October 08, 2012
Each year as fall and winter draw near, I hear a familiar question from my patients, “should I get a flu shot?” My answer is most always an unqualified, “yes”.
Both the Centers for Disease Control (CDC) and the American Academy of Family Practice (AAFP) recommend routine annual influenza vaccination for people ages six months and older. The flu can produce symptoms ranging from relatively minor cold-like sniffles and coughs to severe respiratory problems, and as we tell patients, this is an illness that can make even the healthiest very ill. Additionally, someone with a relatively mild case of the flu can easily spread the illness to others who could experience serious or worse complications. The single best measure to avoid catching and spreading the flu is the seasonal vaccine which is likely now available at your physician’s office.
The flu can spread very quickly
Seasonal flu is generally passed from person to person through touching, sneezing, or coughing. Flu season starts in the fall and can run through the end of spring, peaking during January and February. People who have the flu can be contagious even before the first symptom shows up, potentially exposing others to the illness.

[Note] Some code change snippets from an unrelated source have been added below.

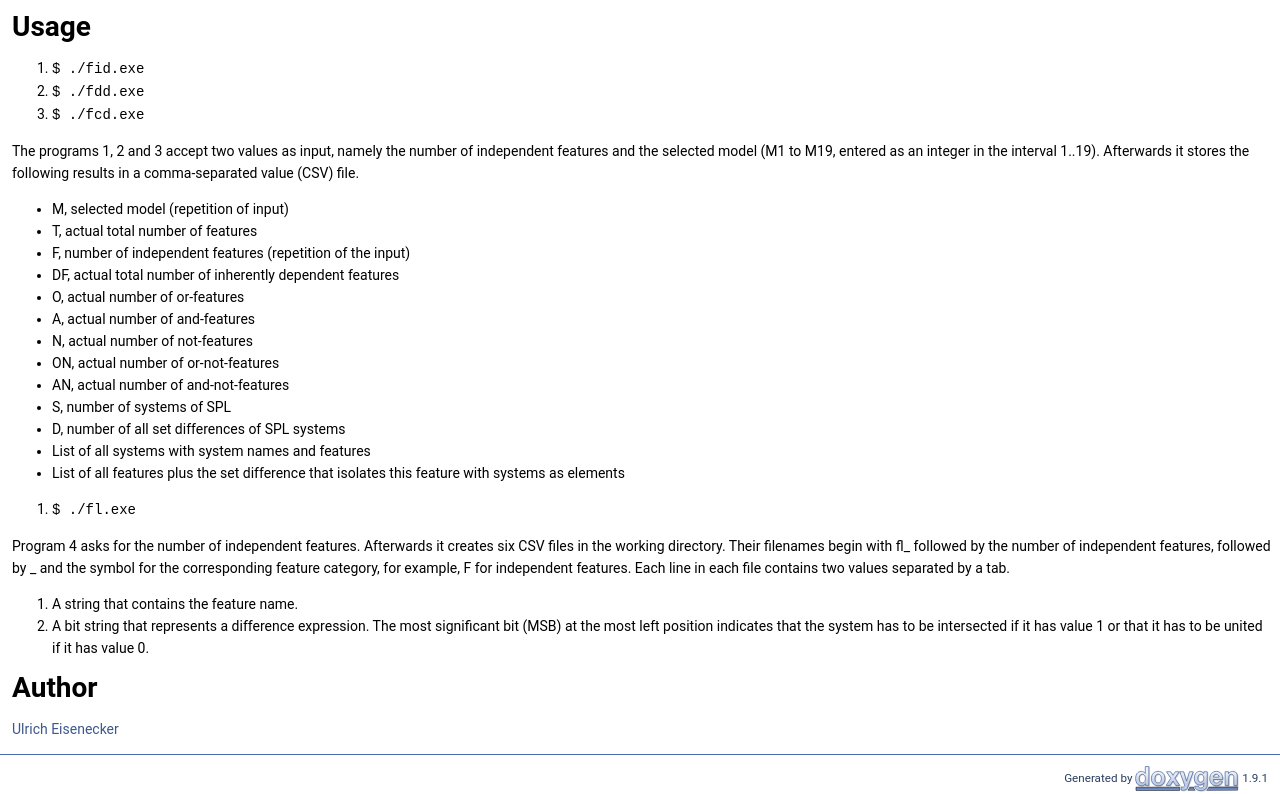
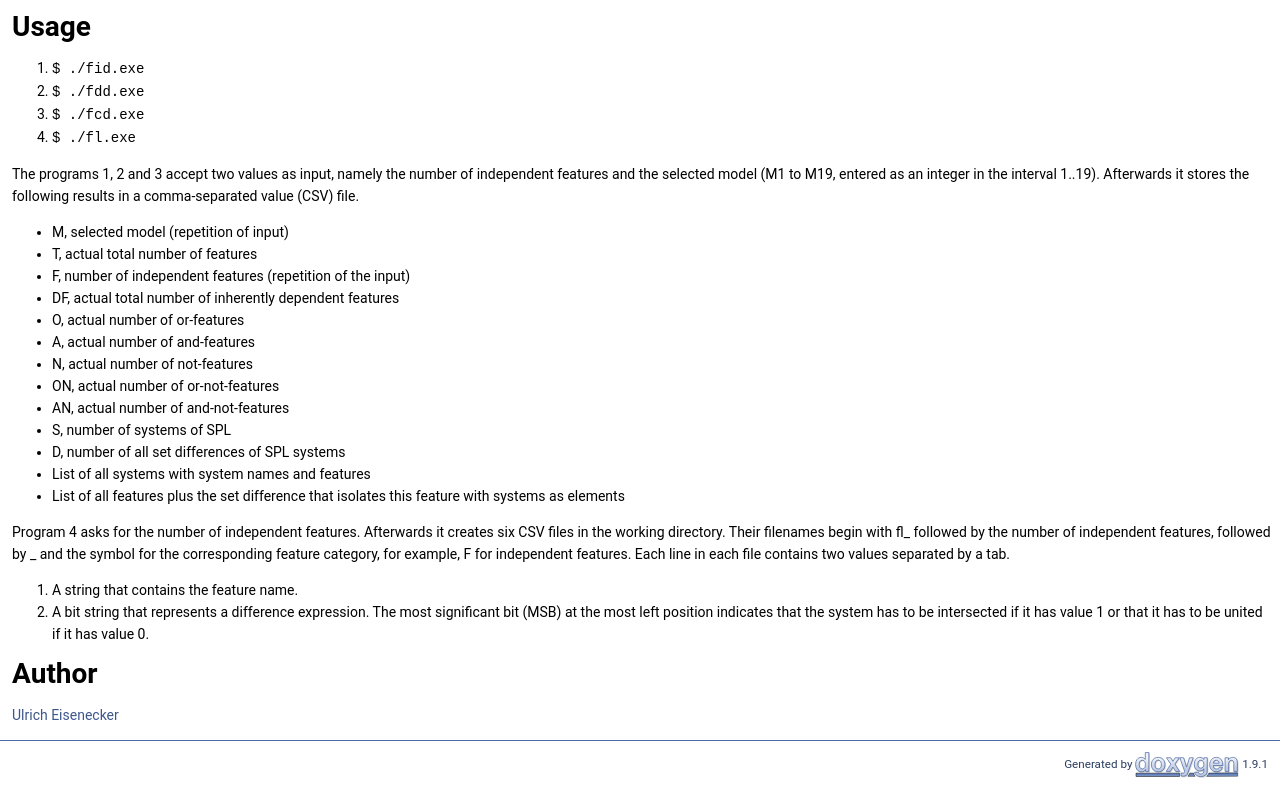
Before and after one commit to softvis-research/features, a plain HTML site: page index.html in a window 1280 px wide. Shown: the part 892-1686 px from the top of the page. Drawn offline with Linux system fonts and the light colour scheme.

Commit message:
Deploying to gh-pages from @ softvis-research/features@da2a604df222e401186535c8d2ba3eec12d9b5f5 🚀

```diff
--- a/index.html
+++ b/index.html
@@ -92,6 +92,7 @@ Usage</h1>
 <li><code>$ ./fid.exe</code></li>
 <li><code>$ ./fdd.exe</code></li>
 <li><code>$ ./fcd.exe</code></li>
+<li><code>$ ./fl.exe</code></li>
 </ol>
 <p>The programs 1, 2 and 3 accept two values as input, namely the number of independent features and the selected model (M1 to M19, entered as an integer in the interval 1..19). Afterwards it stores the following results in a comma-separated value (CSV) file.</p>
 <ul>
@@ -109,9 +110,6 @@ Usage</h1>
 <li>List of all systems with system names and features</li>
 <li>List of all features plus the set difference that isolates this feature with systems as elements</li>
 </ul>
-<ol type="1">
-<li><code>$ ./fl.exe</code></li>
-</ol>
 <p>Program 4 asks for the number of independent features. Afterwards it creates six CSV files in the working directory. Their filenames begin with fl_ followed by the number of independent features, followed by _ and the symbol for the corresponding feature category, for example, F for independent features. Each line in each file contains two values separated by a tab.</p><ol type="1">
 <li>A string that contains the feature name.</li>
 <li>A bit string that represents a difference expression. The most significant bit (MSB) at the most left position indicates that the system has to be intersected if it has value 1 or that it has to be united if it has value 0.</li>
```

Vaccination protects you and others
Each year a “seasonal flu” vaccine becomes available that includes protection against the three strains of flu that researchers and experts believe will be the most common during the flu season. The vaccine produces antibodies that develop about two weeks after vaccination which protect us from infection. For the most effective prevention, we recommend that you get your vaccination early in the flu season to give the antibodies a chance to start protecting you before flu season gets well under way. There are two types of vaccines, the flu shot, and the nasal spray flu vaccine. Both vaccines are considered very safe, with most people experiencing no serious problems from either. Because there are a few cases where people should not receive the shot, and the nasal vaccine has additional limitations on age and some caveats for those with compromised immune systems. It is important to ensure your physician knows your health history, allergies, and past reactions to vaccines.
Who should be vaccinated?
In general, the guidelines recommend vaccination for all persons six months and older. It is especially important for certain people and those around them to be protected from the flu:
- People with chronic medical conditions such as asthma or chronic lung disease, diabetes, or lowered immune systems
- Pregnant women
- Those older than 65
- Children six months to four years
Keep yourself and others healthy From my perspective, the benefits of flu vaccination far outweigh any drawbacks. A flu vaccine can help keep you well and prevent you from spreading a potentially serious disease. In short, it is one of the best steps you can take to keep yourself and your family healthy.